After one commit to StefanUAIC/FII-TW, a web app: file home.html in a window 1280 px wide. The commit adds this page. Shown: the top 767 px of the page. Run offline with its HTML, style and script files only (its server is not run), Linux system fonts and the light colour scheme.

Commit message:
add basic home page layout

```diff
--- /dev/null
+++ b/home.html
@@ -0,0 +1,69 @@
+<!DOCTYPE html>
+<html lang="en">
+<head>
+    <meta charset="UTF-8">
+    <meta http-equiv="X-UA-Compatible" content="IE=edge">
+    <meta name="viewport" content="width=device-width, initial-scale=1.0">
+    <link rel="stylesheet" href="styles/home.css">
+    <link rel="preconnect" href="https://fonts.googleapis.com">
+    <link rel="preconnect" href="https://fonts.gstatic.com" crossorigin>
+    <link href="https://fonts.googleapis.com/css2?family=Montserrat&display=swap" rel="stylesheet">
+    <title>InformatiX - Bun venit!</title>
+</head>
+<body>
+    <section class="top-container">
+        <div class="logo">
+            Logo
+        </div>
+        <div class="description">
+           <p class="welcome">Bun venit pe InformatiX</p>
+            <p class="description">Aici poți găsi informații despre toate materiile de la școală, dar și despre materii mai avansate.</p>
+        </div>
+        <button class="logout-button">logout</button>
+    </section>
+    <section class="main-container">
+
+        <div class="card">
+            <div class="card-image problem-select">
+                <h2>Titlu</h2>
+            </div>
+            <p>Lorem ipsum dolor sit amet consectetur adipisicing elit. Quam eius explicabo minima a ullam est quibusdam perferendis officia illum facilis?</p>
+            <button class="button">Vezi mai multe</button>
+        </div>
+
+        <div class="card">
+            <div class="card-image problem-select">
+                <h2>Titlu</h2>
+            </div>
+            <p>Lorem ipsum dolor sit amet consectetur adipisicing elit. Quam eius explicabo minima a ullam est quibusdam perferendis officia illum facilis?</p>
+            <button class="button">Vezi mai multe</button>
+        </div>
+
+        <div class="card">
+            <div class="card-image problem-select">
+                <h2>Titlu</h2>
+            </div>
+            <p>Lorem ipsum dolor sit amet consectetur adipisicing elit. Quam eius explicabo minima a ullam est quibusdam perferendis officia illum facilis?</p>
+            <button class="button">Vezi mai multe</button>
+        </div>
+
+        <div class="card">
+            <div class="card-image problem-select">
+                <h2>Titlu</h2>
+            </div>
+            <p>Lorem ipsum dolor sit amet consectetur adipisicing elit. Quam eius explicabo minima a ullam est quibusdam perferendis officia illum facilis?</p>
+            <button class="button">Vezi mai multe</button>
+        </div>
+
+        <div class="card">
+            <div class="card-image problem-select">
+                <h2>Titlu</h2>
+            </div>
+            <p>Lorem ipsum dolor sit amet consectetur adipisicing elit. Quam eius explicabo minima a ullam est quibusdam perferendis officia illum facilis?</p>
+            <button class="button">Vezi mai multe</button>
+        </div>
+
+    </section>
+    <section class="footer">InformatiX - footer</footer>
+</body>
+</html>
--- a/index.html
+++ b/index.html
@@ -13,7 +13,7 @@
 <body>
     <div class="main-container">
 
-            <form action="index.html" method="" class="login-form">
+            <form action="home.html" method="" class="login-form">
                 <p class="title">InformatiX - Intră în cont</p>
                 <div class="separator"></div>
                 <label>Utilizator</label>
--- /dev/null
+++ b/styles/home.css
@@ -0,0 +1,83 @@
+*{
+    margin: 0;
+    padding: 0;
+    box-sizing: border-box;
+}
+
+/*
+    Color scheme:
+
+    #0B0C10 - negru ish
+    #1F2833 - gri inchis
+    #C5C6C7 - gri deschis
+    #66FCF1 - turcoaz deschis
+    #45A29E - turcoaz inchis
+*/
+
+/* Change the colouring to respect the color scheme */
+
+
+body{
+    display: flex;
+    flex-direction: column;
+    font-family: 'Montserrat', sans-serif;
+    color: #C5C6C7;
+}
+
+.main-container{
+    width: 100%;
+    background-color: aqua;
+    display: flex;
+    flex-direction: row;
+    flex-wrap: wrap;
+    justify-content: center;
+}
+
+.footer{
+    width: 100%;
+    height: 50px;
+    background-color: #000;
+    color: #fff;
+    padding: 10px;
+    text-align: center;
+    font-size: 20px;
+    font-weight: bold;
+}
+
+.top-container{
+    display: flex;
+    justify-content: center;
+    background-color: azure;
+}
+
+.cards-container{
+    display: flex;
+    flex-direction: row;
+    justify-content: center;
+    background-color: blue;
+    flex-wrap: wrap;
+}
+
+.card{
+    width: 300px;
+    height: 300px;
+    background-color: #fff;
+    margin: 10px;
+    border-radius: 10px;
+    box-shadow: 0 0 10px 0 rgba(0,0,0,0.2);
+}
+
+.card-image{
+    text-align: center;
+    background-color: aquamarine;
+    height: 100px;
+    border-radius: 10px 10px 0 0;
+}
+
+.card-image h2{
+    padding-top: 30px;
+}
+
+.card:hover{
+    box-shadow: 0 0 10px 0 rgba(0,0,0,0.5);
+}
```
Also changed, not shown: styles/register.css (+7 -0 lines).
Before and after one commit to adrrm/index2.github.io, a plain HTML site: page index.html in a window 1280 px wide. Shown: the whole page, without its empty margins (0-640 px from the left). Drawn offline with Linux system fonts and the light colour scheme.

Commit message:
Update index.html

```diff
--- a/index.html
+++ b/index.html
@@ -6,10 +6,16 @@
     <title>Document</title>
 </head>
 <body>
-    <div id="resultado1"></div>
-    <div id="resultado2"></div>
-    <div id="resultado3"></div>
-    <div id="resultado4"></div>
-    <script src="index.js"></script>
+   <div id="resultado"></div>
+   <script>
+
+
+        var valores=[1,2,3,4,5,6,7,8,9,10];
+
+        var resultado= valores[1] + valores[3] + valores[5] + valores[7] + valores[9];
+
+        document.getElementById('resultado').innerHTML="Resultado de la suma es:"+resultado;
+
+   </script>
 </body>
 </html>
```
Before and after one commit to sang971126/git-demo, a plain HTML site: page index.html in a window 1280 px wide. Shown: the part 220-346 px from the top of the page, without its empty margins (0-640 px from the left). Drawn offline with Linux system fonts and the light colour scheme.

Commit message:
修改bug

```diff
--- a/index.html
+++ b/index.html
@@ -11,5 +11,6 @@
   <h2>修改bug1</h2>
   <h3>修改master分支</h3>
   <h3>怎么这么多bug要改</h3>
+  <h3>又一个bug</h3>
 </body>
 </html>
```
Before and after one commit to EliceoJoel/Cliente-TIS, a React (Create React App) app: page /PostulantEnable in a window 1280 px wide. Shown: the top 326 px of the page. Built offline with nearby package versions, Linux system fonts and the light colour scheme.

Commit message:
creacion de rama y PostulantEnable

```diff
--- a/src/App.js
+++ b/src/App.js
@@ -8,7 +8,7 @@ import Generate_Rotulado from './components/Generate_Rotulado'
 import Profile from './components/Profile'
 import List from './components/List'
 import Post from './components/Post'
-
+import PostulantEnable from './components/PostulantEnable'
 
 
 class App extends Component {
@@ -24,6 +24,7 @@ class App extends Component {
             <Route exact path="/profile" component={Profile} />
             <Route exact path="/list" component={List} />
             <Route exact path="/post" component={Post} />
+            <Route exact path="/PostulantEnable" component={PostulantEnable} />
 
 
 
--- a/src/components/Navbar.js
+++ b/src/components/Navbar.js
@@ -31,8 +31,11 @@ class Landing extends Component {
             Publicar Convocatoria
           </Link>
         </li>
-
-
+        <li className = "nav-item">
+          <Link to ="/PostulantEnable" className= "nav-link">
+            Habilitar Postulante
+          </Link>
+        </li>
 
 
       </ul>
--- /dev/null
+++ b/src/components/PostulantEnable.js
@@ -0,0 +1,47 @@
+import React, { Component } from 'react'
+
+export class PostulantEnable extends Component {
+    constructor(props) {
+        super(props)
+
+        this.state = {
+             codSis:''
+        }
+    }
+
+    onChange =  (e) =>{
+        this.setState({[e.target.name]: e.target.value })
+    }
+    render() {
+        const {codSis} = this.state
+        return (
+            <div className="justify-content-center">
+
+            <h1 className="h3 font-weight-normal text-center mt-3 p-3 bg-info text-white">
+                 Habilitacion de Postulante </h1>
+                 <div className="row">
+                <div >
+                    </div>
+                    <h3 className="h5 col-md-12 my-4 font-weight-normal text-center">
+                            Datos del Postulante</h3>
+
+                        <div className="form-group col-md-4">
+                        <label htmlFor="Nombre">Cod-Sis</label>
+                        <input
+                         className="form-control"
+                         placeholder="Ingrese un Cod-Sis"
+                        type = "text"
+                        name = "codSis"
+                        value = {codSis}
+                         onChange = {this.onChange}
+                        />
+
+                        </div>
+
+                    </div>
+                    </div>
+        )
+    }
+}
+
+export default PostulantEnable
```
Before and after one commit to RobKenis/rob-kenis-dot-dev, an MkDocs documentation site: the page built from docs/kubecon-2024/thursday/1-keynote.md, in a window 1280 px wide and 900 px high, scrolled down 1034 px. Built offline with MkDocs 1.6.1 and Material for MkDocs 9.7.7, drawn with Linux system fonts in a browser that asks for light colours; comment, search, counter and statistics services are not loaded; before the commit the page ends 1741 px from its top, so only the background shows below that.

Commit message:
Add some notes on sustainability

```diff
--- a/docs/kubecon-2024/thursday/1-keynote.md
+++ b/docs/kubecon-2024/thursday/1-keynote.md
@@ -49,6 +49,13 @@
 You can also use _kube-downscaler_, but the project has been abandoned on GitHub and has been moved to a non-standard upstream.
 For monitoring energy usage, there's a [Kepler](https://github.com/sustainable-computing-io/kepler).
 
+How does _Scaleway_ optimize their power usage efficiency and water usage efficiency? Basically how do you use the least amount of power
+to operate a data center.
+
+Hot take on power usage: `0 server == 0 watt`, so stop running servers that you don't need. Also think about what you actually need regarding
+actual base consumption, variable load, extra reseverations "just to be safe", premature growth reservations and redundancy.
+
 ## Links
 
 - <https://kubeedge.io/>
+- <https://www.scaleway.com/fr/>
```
____
TASK INSTRUCTIONS: Your answer is a single number: how many lines in the listing above hold "this"?

FINISHED EXERCISE: 5